#### [WHAT YOU WILL DO]
Your answer must be an exact copy of the records below, with every picture left out.

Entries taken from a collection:

┄┄┄┄┄┄

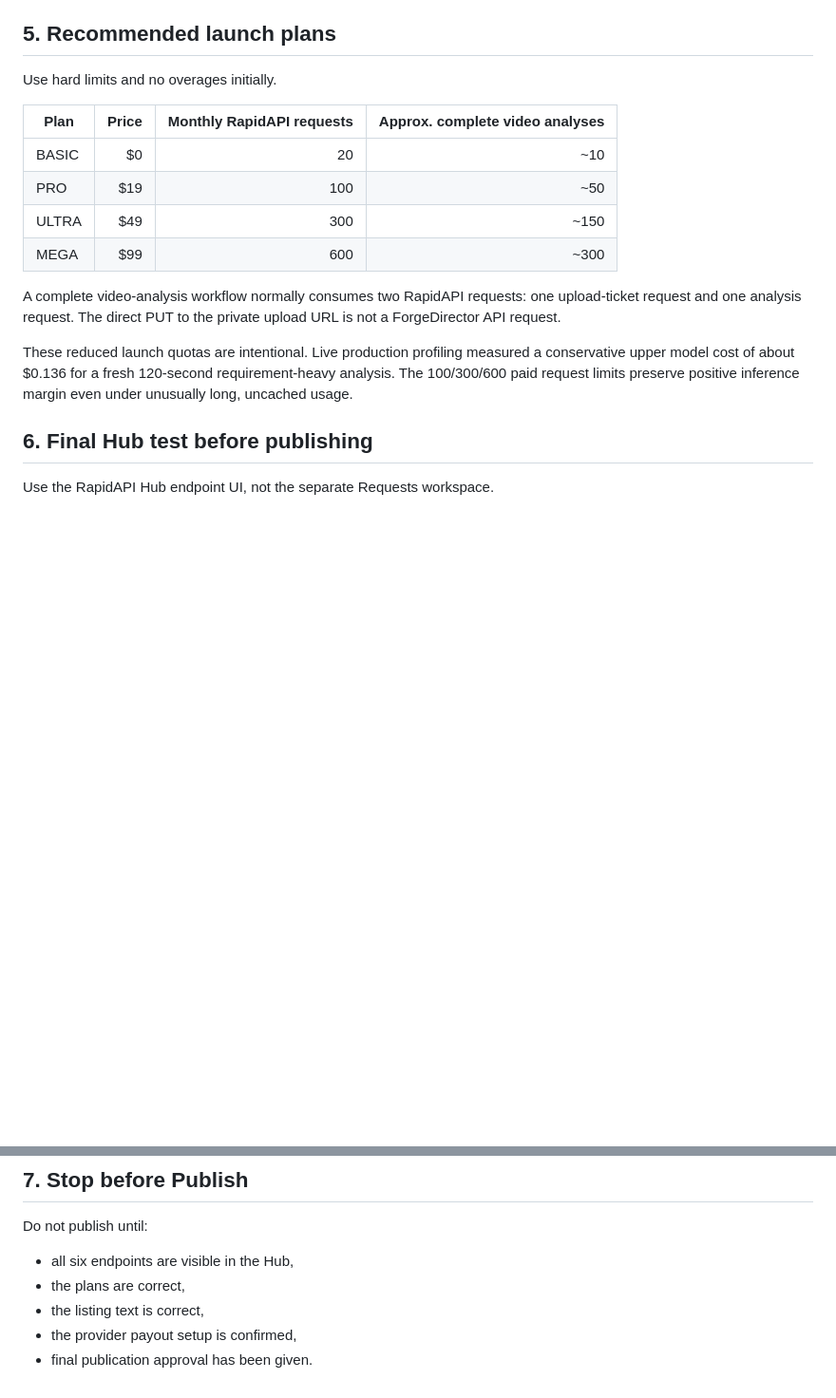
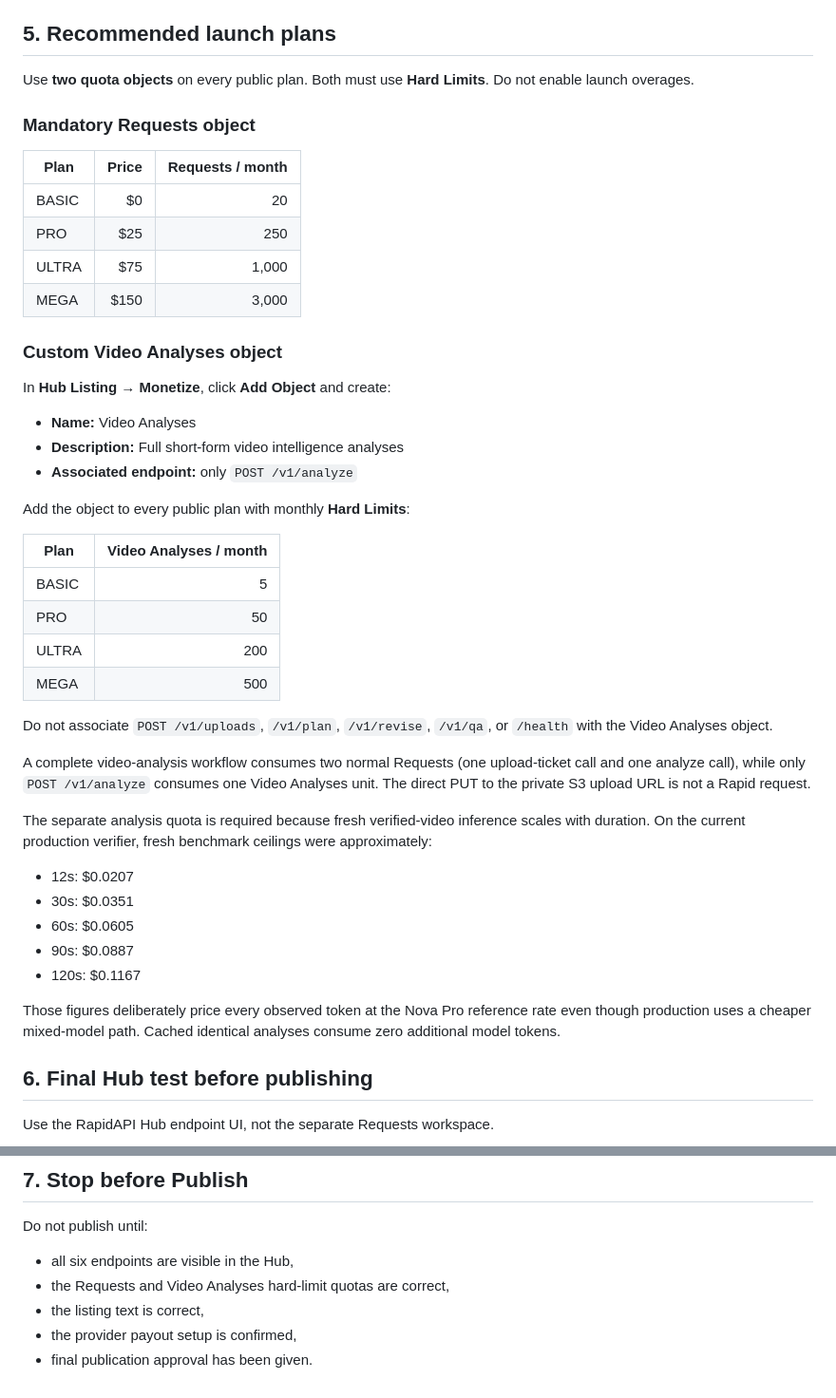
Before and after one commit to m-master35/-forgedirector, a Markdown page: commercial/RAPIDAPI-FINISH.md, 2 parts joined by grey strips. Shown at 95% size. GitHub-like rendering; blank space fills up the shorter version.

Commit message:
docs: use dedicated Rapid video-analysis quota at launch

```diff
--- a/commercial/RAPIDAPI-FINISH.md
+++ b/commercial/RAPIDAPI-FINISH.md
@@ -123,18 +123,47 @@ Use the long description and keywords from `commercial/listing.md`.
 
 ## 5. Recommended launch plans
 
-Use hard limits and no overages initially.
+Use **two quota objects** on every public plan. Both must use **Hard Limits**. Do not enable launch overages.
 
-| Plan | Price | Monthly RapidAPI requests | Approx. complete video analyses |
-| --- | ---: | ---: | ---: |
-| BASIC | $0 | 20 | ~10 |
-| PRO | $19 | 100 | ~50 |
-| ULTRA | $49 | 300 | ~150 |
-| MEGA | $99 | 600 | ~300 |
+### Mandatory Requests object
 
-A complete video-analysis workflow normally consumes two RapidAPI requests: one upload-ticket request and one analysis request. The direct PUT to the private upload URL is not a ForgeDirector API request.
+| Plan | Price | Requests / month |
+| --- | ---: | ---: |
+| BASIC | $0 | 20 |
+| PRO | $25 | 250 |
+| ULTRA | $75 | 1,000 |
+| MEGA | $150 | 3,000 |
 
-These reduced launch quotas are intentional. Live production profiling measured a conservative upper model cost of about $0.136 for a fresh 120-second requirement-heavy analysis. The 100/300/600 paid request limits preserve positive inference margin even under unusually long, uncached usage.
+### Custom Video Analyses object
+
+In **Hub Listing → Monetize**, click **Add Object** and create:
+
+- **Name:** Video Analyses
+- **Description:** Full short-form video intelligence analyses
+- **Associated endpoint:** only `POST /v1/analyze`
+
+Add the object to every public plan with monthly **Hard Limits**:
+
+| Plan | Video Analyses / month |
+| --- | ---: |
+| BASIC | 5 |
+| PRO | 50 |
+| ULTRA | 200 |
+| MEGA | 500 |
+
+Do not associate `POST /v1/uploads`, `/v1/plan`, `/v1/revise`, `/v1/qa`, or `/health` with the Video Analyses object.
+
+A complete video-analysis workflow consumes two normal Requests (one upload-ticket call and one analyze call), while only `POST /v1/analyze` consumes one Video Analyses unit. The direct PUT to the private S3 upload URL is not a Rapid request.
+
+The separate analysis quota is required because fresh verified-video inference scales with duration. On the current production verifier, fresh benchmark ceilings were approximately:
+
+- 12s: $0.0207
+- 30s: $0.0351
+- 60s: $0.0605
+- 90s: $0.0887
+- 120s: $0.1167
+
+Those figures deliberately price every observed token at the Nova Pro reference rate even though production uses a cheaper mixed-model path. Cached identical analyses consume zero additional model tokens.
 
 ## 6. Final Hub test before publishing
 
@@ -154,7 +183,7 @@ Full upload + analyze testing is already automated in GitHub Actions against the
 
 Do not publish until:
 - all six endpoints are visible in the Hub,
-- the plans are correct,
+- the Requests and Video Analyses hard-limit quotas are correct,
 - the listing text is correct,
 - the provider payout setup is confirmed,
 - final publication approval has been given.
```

┄┄┄┄┄┄

#### [RESULT OF THIS EXERCISE]
Before and after one commit to m-master35/-forgedirector, a Markdown page: commercial/RAPIDAPI-FINISH.md, 2 parts joined by grey strips. Shown at 95% size. GitHub-like rendering; blank space fills up the shorter version.

Commit message:
docs: use dedicated Rapid video-analysis quota at launch

```diff
--- a/commercial/RAPIDAPI-FINISH.md
+++ b/commercial/RAPIDAPI-FINISH.md
@@ -123,18 +123,47 @@ Use the long description and keywords from `commercial/listing.md`.
 
 ## 5. Recommended launch plans
 
-Use hard limits and no overages initially.
+Use **two quota objects** on every public plan. Both must use **Hard Limits**. Do not enable launch overages.
 
-| Plan | Price | Monthly RapidAPI requests | Approx. complete video analyses |
-| --- | ---: | ---: | ---: |
-| BASIC | $0 | 20 | ~10 |
-| PRO | $19 | 100 | ~50 |
-| ULTRA | $49 | 300 | ~150 |
-| MEGA | $99 | 600 | ~300 |
+### Mandatory Requests object
 
-A complete video-analysis workflow normally consumes two RapidAPI requests: one upload-ticket request and one analysis request. The direct PUT to the private upload URL is not a ForgeDirector API request.
+| Plan | Price | Requests / month |
+| --- | ---: | ---: |
+| BASIC | $0 | 20 |
+| PRO | $25 | 250 |
+| ULTRA | $75 | 1,000 |
+| MEGA | $150 | 3,000 |
 
-These reduced launch quotas are intentional. Live production profiling measured a conservative upper model cost of about $0.136 for a fresh 120-second requirement-heavy analysis. The 100/300/600 paid request limits preserve positive inference margin even under unusually long, uncached usage.
+### Custom Video Analyses object
+
+In **Hub Listing → Monetize**, click **Add Object** and create:
+
+- **Name:** Video Analyses
+- **Description:** Full short-form video intelligence analyses
+- **Associated endpoint:** only `POST /v1/analyze`
+
+Add the object to every public plan with monthly **Hard Limits**:
+
+| Plan | Video Analyses / month |
+| --- | ---: |
+| BASIC | 5 |
+| PRO | 50 |
+| ULTRA | 200 |
+| MEGA | 500 |
+
+Do not associate `POST /v1/uploads`, `/v1/plan`, `/v1/revise`, `/v1/qa`, or `/health` with the Video Analyses object.
+
+A complete video-analysis workflow consumes two normal Requests (one upload-ticket call and one analyze call), while only `POST /v1/analyze` consumes one Video Analyses unit. The direct PUT to the private S3 upload URL is not a Rapid request.
+
+The separate analysis quota is required because fresh verified-video inference scales with duration. On the current production verifier, fresh benchmark ceilings were approximately:
+
+- 12s: $0.0207
+- 30s: $0.0351
+- 60s: $0.0605
+- 90s: $0.0887
+- 120s: $0.1167
+
+Those figures deliberately price every observed token at the Nova Pro reference rate even though production uses a cheaper mixed-model path. Cached identical analyses consume zero additional model tokens.
 
 ## 6. Final Hub test before publishing
 
@@ -154,7 +183,7 @@ Full upload + analyze testing is already automated in GitHub Actions against the
 
 Do not publish until:
 - all six endpoints are visible in the Hub,
-- the plans are correct,
+- the Requests and Video Analyses hard-limit quotas are correct,
 - the listing text is correct,
 - the provider payout setup is confirmed,
 - final publication approval has been given.
```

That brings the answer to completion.